Nationwide, just over six percent of healthcare claims are submitted using paper forms. That number has remained steady over the past few years, even though research has shown conclusively that providers can save more than 50 percent on administrative costs by submitting claims electronically. In 2015, CAQH research showed that it costs a provider $1.36 to submit a paper claim, while submitting that claim electronically costs just 35 cents – a savings of almost 75 percent.
If you operate a small practice, are an atypical provider, or a specialist, you are more likely than hospitals or larger practices to submit paper claims. As a result, you have a lot to gain from electronic submission, even if some claims will still need to be submitted manually. Here are a few compelling reasons why you should file electronically whenever possible:
When you file a paper claim, it can take five to seven weeks to receive payment, while filing electronically can reduce that timeframe to two weeks or fewer. If managing cash flow is an issue, receiving payments more quickly can help address this.
Some payers offer real-time adjudication for routine claims, which means you can find out within seconds whether the claim will be accepted, instead of waiting days to find out whether the payer received the claim via the U.S. Postal Service. Handling the paper claim once it arrives also adds time to the process.
Most electronic claims submission systems can pre-populate claim forms with your business information. Some systems offer pre-submission “scrubbing,” in which the claim is checked against a set of validation rules. Claims that pass validation get submitted, and those that don’t are returned for correction, helping you avoid a common reason for denial.
Submitting claims electronically also reduces mistakes that are caused when paper claims are converted to an electronic format. While conversion software is more accurate than it used to be, poorly photocopied claim forms and illegible handwriting can lead to mistakes, which causes claims to be pended or denied.
Most systems that handle claims also offer electronic verification of insurance eligibility, so you can eliminate one of the most common reasons for denial. The same systems can often track the claim’s status through to the electronic remittance advice. With electronic funds transfer, you receive payment from the payer much more quickly.

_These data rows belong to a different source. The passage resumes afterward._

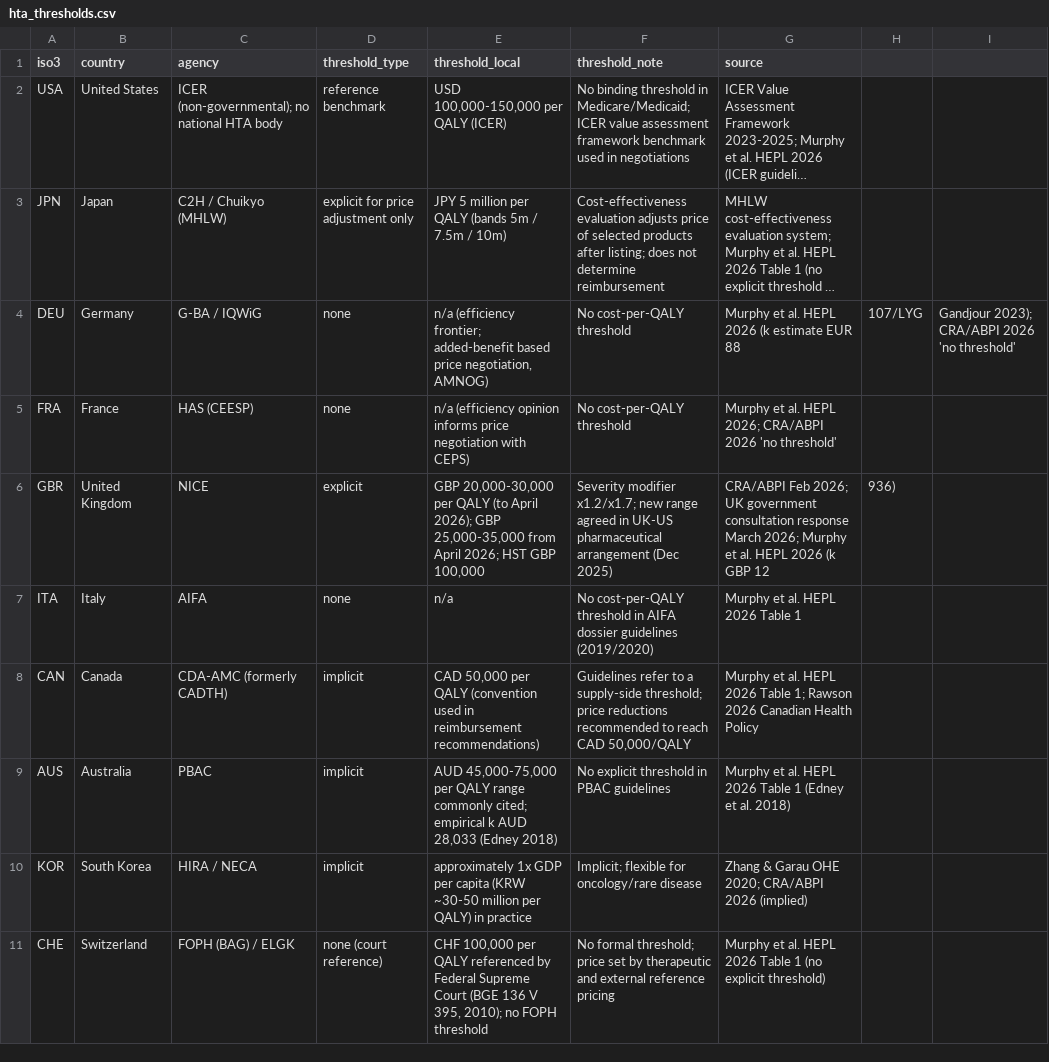
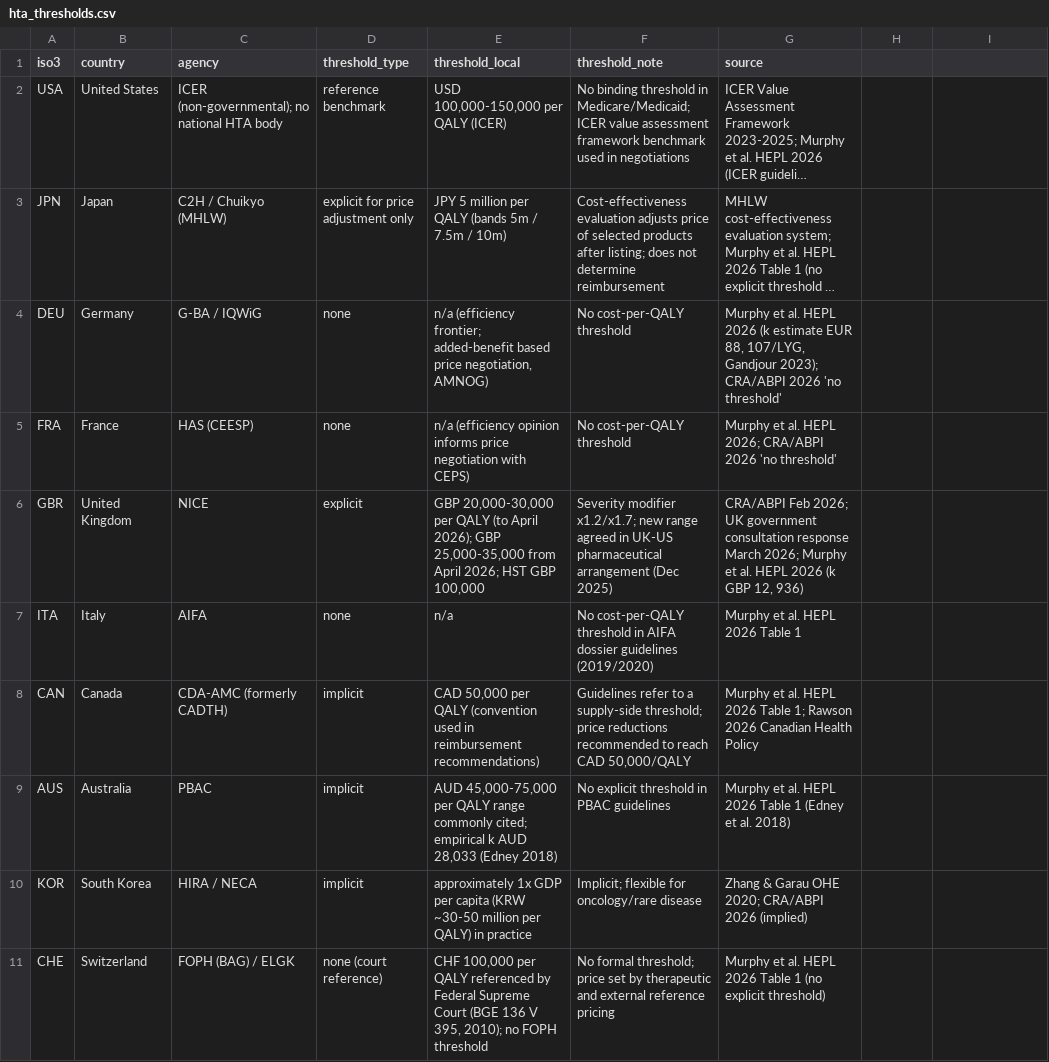
Before and after one commit to YoshiSaitoDrPH/pharma-freerider-index, a CSV file: data/raw/hta_thresholds.csv, drawn as a sheet; long unchanged cells end in …; the diff names each change by its address in the sheet, - before the commit and + after, or states it on an @@ line.

```diff
--- a/data/raw/hta_thresholds.csv
+++ b/data/raw/hta_thresholds.csv
-G4 (source): …estimate EUR 88
+G4 (source): …estimate EUR 88, 107/LYG, Gandjour 2023); CRA/ABPI 2026 'no threshold'
-H4: 107/LYG
+H4: (empty)
-I4: Gandjour 2023); CRA/ABPI 2026 'no threshold'
+I4: (empty)
-G6 (source): …(k GBP 12
+G6 (source): …(k GBP 12, 936)
-H6: 936)
+H6: (empty)
```
Also changed, not shown: data/processed/countries.csv, data/processed/provenance.csv, 43 other files.
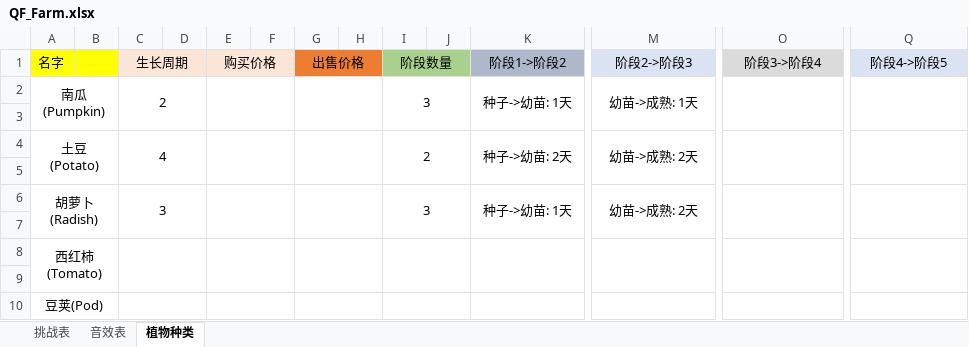
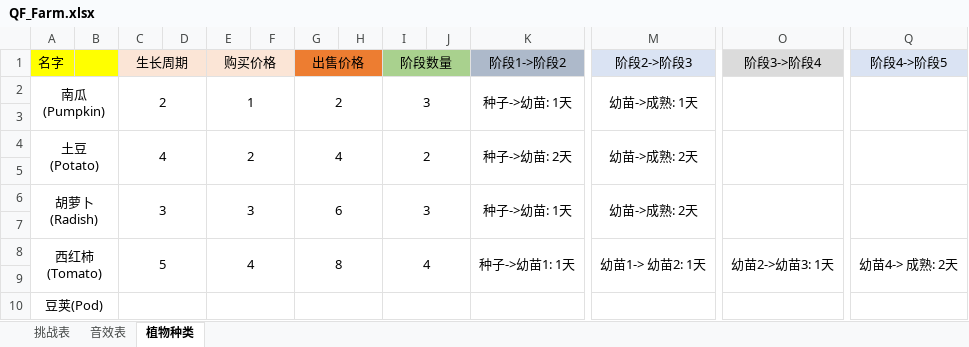
Before and after one commit to preferWarma/QF_Farm, an Excel workbook: Assets/Art/Excel/QF_Farm.xlsx, sheet 植物种类, drawn as a sheet; only a part is shown, gaps mark what is left out; values as stored, in another font and other column widths than the file's, no borders; removed rows and columns are numbered as before the commit, all else as after; rows hold the shown columns only; the diff names each change by its address in the sheet, - before the commit and + after, or states it on an @@ line.

```diff
--- a/Assets/Art/Excel/QF_Farm.xlsx (sheet 植物种类)
+++ b/Assets/Art/Excel/QF_Farm.xlsx (sheet 植物种类)
-E2 (购买价格): (empty)
+E2 (购买价格): 1
-G2 (出售价格): (empty)
+G2 (出售价格): 2
-E4 (购买价格): (empty)
+E4 (购买价格): 2
-G4 (出售价格): (empty)
+G4 (出售价格): 4
-E6 (购买价格): (empty)
+E6 (购买价格): 3
-G6 (出售价格): (empty)
+G6 (出售价格): 6
-row 8: 西红柿(Tomato)
+row 8: 西红柿(Tomato) |  | 5 |  | 4 |  | 8 |  | 4 |  | 种子->幼苗1: 1天 | 幼苗1-> 幼苗2: 1天 | 幼苗2->幼苗3: 1天 | 幼苗4-> 成熟: 2天
```
Also changed, not shown: 8 other files.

In addition to the reasons covered above, you should also consider automated claim submission if you are moving to value-based reimbursement models. To see how electronic information sharing affects traditional fee-for-service and value-based payment models for providers, download the free research report, Provider Outlook On Value-Based Payment Models.